++++ Dataset excerpts ++++

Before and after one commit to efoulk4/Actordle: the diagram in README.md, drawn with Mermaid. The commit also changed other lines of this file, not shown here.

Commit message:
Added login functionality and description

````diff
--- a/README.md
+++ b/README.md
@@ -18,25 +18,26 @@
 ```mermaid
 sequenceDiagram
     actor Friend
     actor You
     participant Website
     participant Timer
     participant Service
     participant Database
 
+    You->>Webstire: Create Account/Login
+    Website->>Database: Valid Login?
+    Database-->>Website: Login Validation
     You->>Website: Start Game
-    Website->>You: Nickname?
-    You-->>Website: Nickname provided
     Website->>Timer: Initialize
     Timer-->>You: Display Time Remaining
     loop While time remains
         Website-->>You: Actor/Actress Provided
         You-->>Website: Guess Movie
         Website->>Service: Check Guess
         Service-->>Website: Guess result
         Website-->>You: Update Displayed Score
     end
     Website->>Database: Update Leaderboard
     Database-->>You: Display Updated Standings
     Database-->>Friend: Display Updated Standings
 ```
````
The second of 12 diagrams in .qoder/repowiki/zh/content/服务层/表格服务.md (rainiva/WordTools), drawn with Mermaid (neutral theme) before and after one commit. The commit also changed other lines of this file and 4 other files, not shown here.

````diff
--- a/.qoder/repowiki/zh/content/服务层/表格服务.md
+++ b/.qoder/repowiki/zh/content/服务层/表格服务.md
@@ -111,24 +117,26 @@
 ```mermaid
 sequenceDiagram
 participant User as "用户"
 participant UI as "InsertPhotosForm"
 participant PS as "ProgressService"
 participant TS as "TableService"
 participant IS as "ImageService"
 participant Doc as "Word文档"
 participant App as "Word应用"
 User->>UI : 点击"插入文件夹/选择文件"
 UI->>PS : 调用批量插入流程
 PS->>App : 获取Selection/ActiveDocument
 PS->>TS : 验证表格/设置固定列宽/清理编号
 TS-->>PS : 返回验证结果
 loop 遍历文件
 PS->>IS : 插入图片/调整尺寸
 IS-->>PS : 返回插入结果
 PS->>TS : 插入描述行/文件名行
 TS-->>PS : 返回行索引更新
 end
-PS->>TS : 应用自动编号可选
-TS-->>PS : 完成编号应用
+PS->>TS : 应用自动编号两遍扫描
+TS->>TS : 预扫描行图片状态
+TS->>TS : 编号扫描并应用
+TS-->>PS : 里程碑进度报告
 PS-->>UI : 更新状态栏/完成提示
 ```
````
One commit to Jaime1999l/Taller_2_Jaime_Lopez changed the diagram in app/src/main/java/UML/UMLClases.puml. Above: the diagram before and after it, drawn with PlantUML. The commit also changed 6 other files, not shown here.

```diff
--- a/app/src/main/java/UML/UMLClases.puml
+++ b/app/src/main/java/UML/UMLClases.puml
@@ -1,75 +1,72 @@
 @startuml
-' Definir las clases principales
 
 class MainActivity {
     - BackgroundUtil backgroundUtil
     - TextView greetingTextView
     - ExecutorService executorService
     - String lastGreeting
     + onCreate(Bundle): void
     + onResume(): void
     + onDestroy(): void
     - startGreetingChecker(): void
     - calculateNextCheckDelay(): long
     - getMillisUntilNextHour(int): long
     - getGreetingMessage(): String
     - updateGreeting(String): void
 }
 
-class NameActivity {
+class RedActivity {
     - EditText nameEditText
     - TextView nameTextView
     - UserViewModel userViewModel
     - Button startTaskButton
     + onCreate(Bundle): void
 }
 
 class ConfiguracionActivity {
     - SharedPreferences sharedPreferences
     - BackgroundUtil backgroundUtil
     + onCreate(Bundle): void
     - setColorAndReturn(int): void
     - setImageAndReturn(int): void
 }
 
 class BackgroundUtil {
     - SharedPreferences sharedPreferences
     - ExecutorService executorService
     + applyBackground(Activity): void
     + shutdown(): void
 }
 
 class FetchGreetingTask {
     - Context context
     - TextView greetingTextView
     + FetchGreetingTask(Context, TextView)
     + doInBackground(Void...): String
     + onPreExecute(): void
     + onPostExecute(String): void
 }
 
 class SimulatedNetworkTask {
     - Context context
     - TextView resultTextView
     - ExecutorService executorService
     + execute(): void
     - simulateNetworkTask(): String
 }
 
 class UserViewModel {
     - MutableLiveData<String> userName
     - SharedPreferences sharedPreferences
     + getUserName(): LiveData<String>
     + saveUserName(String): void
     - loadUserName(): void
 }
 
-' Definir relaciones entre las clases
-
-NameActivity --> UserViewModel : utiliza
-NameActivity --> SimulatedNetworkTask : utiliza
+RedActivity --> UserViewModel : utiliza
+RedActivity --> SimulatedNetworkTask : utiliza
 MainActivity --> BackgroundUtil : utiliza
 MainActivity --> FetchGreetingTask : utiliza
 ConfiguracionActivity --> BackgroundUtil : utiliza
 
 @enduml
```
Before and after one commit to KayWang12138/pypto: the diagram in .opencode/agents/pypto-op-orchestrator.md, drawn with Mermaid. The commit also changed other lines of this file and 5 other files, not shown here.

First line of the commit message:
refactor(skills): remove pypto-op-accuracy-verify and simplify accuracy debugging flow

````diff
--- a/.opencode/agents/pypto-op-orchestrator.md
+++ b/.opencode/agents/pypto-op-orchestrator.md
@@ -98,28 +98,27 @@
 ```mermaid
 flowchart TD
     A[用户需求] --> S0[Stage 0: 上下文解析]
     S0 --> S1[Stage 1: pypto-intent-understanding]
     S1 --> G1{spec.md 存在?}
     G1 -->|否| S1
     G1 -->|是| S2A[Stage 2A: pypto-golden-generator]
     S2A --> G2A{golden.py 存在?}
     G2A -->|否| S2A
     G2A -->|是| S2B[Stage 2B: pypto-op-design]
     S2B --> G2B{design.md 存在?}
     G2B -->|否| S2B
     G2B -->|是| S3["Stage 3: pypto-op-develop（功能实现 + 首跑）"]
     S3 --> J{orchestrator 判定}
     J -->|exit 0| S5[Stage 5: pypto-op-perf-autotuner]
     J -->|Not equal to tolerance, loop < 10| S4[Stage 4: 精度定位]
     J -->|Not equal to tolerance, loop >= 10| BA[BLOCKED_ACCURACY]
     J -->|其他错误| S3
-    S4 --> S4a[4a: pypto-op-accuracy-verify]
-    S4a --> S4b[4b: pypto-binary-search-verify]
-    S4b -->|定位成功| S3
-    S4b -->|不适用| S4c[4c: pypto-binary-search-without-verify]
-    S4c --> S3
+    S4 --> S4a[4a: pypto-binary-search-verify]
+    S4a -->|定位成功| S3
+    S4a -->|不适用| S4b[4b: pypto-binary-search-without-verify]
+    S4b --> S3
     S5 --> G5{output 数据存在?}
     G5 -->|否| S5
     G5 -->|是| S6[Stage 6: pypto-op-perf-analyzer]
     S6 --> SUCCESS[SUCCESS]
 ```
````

++++

#### Problem
How many lines in the records contain the word "utiliza"? Answer with the number alone.

#### Solution to the exercise
7